For what has long been described by many as a “divisive issue”, calling door-to-door it does not seem as such, at least in Citywest. The only truly hostile reaction of the evening came from a fervent Yorkshire Terrier. “We’ll be having a talk about it”, the owner says scooping up her growling terrier and taking the repeal information leaflet being handed out by the group. While some of the group can recall hostile reactions, Hendrick says that from her five or six experiences canvassing on the issue she hasn’t had any serious negativity.
At one unanswered door, Carragher lifts the lid of the letterbox to put through their leaflet, uncovering a leaflet from the anti-repeal side already stuck halfway through. “Oooh controversy”, she laughs placing her leaflet alongside it. Coming out from the driveway, the other side of the referendum, the pro-life group can be seen on the opposite side of the estate doing their leaflet drop. In contrast they look a little better dressed, more professional and less like an amalgamation of different people wearing common cause hi-vis vests. “It’s worth noting I think, they are just doing leaflet drops, we are actually having discussions with people and answering their questions”, Carragher says, referencing the opposing group across the estate.
The only man on the canvass (although he is eager to point out that’s not always the case), Rob Hunter runs the social media account Lads For Choice.

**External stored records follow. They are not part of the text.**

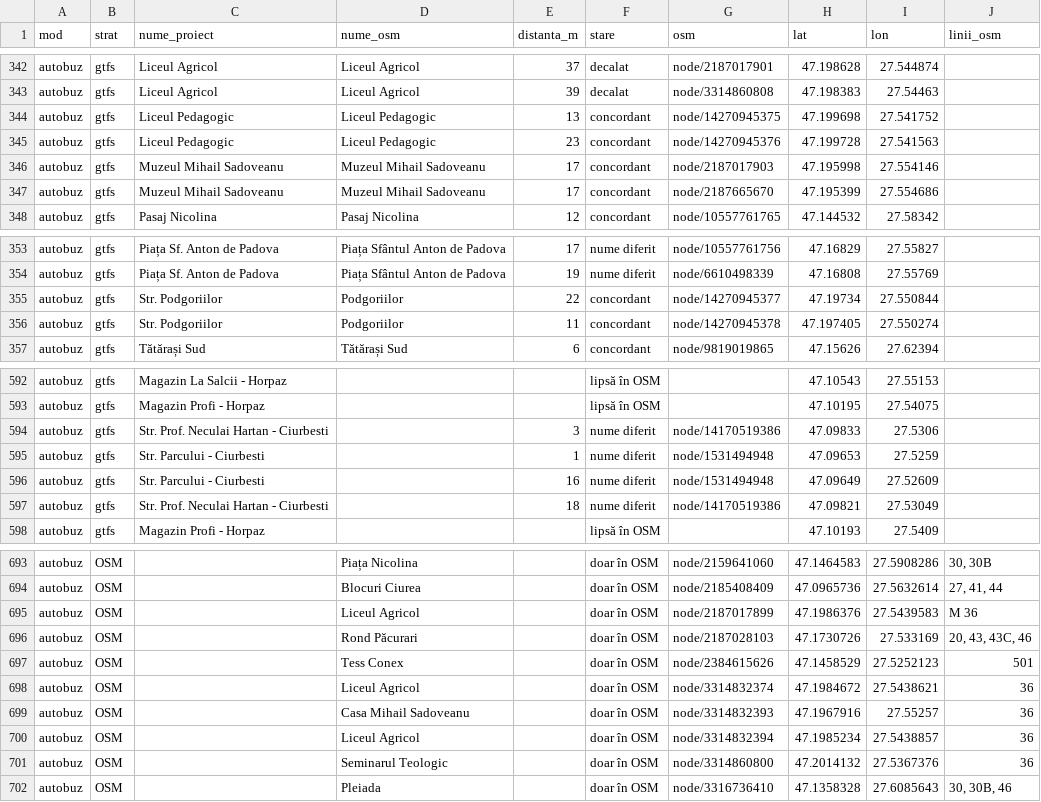
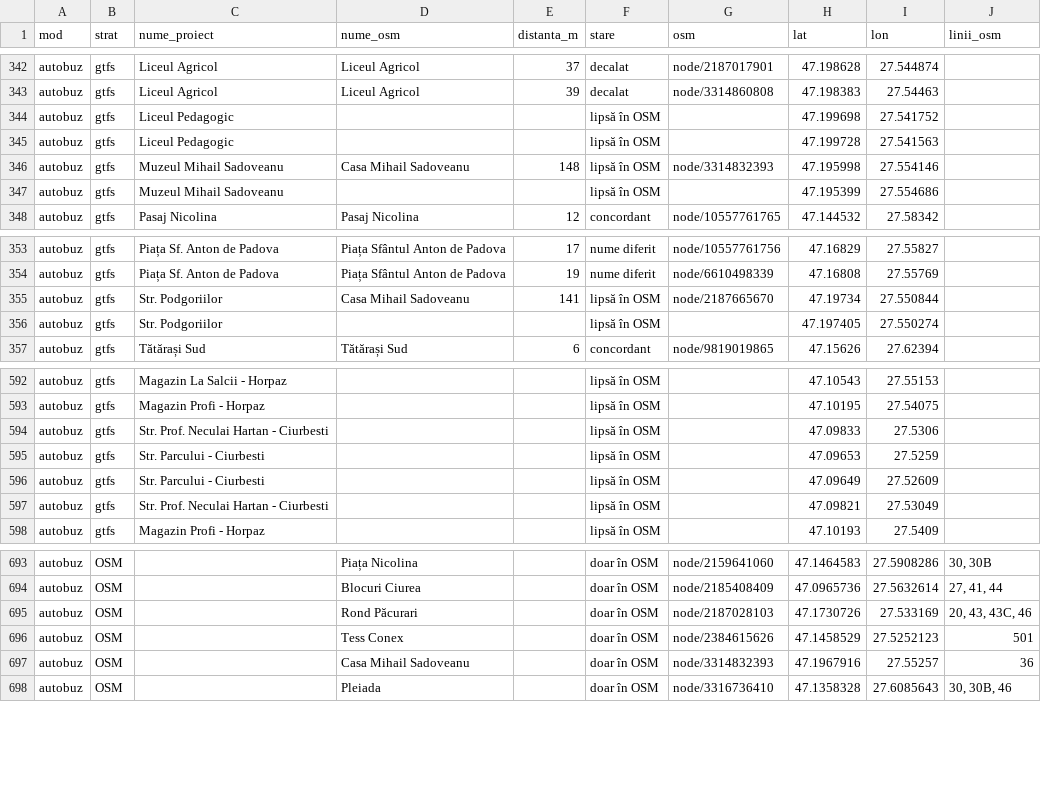
Before and after one commit to coveadrian83/gis, a CSV file: public/data/transport/comparatie_osm_statii.csv, drawn as a sheet; only a part is shown, gaps mark what is left out; the diff covers the shown part only.

```diff
--- a/public/data/transport/comparatie_osm_statii.csv
+++ b/public/data/transport/comparatie_osm_statii.csv
@@ -343,6 +343,6 @@ autobuz,gtfs,Liceul Agricol,Liceul Agricol,37,decalat,node/2187017901,47.198628,
 autobuz,gtfs,Liceul Agricol,Liceul Agricol,39,decalat,node/3314860808,47.198383,27.54463,
-autobuz,gtfs,Liceul Pedagogic,Liceul Pedagogic,13,concordant,node/14270945375,47.199698,27.541752,
-autobuz,gtfs,Liceul Pedagogic,Liceul Pedagogic,23,concordant,node/14270945376,47.199728,27.541563,
-autobuz,gtfs,Muzeul Mihail Sadoveanu,Muzeul Mihail Sadoveanu,17,concordant,node/2187017903,47.195998,27.554146,
-autobuz,gtfs,Muzeul Mihail Sadoveanu,Muzeul Mihail Sadoveanu,17,concordant,node/2187665670,47.195399,27.554686,
+autobuz,gtfs,Liceul Pedagogic,,,lipsă în OSM,,47.199698,27.541752,
+autobuz,gtfs,Liceul Pedagogic,,,lipsă în OSM,,47.199728,27.541563,
+autobuz,gtfs,Muzeul Mihail Sadoveanu,Casa Mihail Sadoveanu,148,lipsă în OSM,node/3314832393,47.195998,27.554146,
+autobuz,gtfs,Muzeul Mihail Sadoveanu,,,lipsă în OSM,,47.195399,27.554686,
 autobuz,gtfs,Pasaj Nicolina,Pasaj Nicolina,12,concordant,node/10557761765,47.144532,27.58342,
@@ -354,4 +354,4 @@ autobuz,gtfs,Piața Sf. Anton de Padova,Piața Sfântul Anton de Padova,17,nume
 autobuz,gtfs,Piața Sf. Anton de Padova,Piața Sfântul Anton de Padova,19,nume diferit,node/6610498339,47.16808,27.55769,
-autobuz,gtfs,Str. Podgoriilor,Podgoriilor,22,concordant,node/14270945377,47.19734,27.550844,
-autobuz,gtfs,Str. Podgoriilor,Podgoriilor,11,concordant,node/14270945378,47.197405,27.550274,
+autobuz,gtfs,Str. Podgoriilor,Casa Mihail Sadoveanu,141,lipsă în OSM,node/2187665670,47.19734,27.550844,
+autobuz,gtfs,Str. Podgoriilor,,,lipsă în OSM,,47.197405,27.550274,
 autobuz,gtfs,Tătărași Sud,Tătărași Sud,6,concordant,node/9819019865,47.15626,27.62394,
@@ -593,6 +593,6 @@ autobuz,gtfs,Magazin La Salcii - Horpaz,,,lipsă în OSM,,47.10543,27.55153,
 autobuz,gtfs,Magazin Profi - Horpaz,,,lipsă în OSM,,47.10195,27.54075,
-autobuz,gtfs,Str. Prof. Neculai Hartan - Ciurbesti,,3,nume diferit,node/14170519386,47.09833,27.5306,
-autobuz,gtfs,Str. Parcului - Ciurbesti,,1,nume diferit,node/1531494948,47.09653,27.5259,
-autobuz,gtfs,Str. Parcului - Ciurbesti,,16,nume diferit,node/1531494948,47.09649,27.52609,
-autobuz,gtfs,Str. Prof. Neculai Hartan - Ciurbesti,,18,nume diferit,node/14170519386,47.09821,27.53049,
+autobuz,gtfs,Str. Prof. Neculai Hartan - Ciurbesti,,,lipsă în OSM,,47.09833,27.5306,
+autobuz,gtfs,Str. Parcului - Ciurbesti,,,lipsă în OSM,,47.09653,27.5259,
+autobuz,gtfs,Str. Parcului - Ciurbesti,,,lipsă în OSM,,47.09649,27.52609,
+autobuz,gtfs,Str. Prof. Neculai Hartan - Ciurbesti,,,lipsă în OSM,,47.09821,27.53049,
 autobuz,gtfs,Magazin Profi - Horpaz,,,lipsă în OSM,,47.10193,27.5409,
@@ -694,9 +694,5 @@ autobuz,OSM,,Piața Nicolina,,doar în OSM,node/2159641060,47.1464583,27.5908286
 autobuz,OSM,,Blocuri Ciurea,,doar în OSM,node/2185408409,47.0965736,27.5632614,"27, 41, 44"
-autobuz,OSM,,Liceul Agricol,,doar în OSM,node/2187017899,47.1986376,27.5439583,M 36
 autobuz,OSM,,Rond Păcurari,,doar în OSM,node/2187028103,47.1730726,27.533169,"20, 43, 43C, 46"
 autobuz,OSM,,Tess Conex,,doar în OSM,node/2384615626,47.1458529,27.5252123,501
-autobuz,OSM,,Liceul Agricol,,doar în OSM,node/3314832374,47.1984672,27.5438621,36
 autobuz,OSM,,Casa Mihail Sadoveanu,,doar în OSM,node/3314832393,47.1967916,27.55257,36
-autobuz,OSM,,Liceul Agricol,,doar în OSM,node/3314832394,47.1985234,27.5438857,36
-autobuz,OSM,,Seminarul Teologic,,doar în OSM,node/3314860800,47.2014132,27.5367376,36
 autobuz,OSM,,Pleiada,,doar în OSM,node/3316736410,47.1358328,27.6085643,"30, 30B, 46"
```
Also changed, not shown: 1 removed row and 46 edited cells elsewhere in this file, public/data/transport/comparatie_osm_linii.csv, public/data/transport/comparatie_osm_probleme.csv, 12 other files.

He emphasises that the vast number of unsure voters is not unusual at this stage of a campaign. “People don’t make up their minds until 10 days before according to the stats”, he says.
“The last four weeks or the last three or two weeks are the important ones. We can do all these great things now but anyone who is engaged now has probably already made up their mind. It’s later that we need to get through to all the guys from different backgrounds and get groups together to really work hard.”
The last four weeks or the last three or two weeks are the important ones. We can do all these great things now but anyone who is engaged now has probably already made up their mind
With the sky further darkening and the clouds beginning to make good of their threats, the group agreed to knock on just a handful more doors before leaving. At one of the final homes, a woman smoking from a top floor bedroom window calls down to the canvassers: “I don’t even have to come to the door love, you have our votes here.” Hunter laughs: “Those are the moments that you get every 20 or 30 minutes where you think I don’t mind being out here. Those little positive interactions.” With the group agreeing to retire, they assemble back at the shopping centre car park to discuss their next canvass the following week, and their planned weekend stall in Tallaght.
After a long day’s work with a couple of hours of canvassing added on, a well-earned break would presumably be in order but for Hunter he says it’s hard to take a break from an issue he is so passionate about. “I don’t dream about it but I think about it all night. I think about it all the time. I’ll be a happy man once it’s all over.”
While much has been said about the importance of social media and online activity in garnering votes, in the minds of those canvassing there will never be anything more important than face to face contact and answering the questions and concerns of the public. With just over six weeks to go until the country goes to the polls, there are thousands of more doors to be knocked on and canvassers from both sides will be hoping they can make a difference.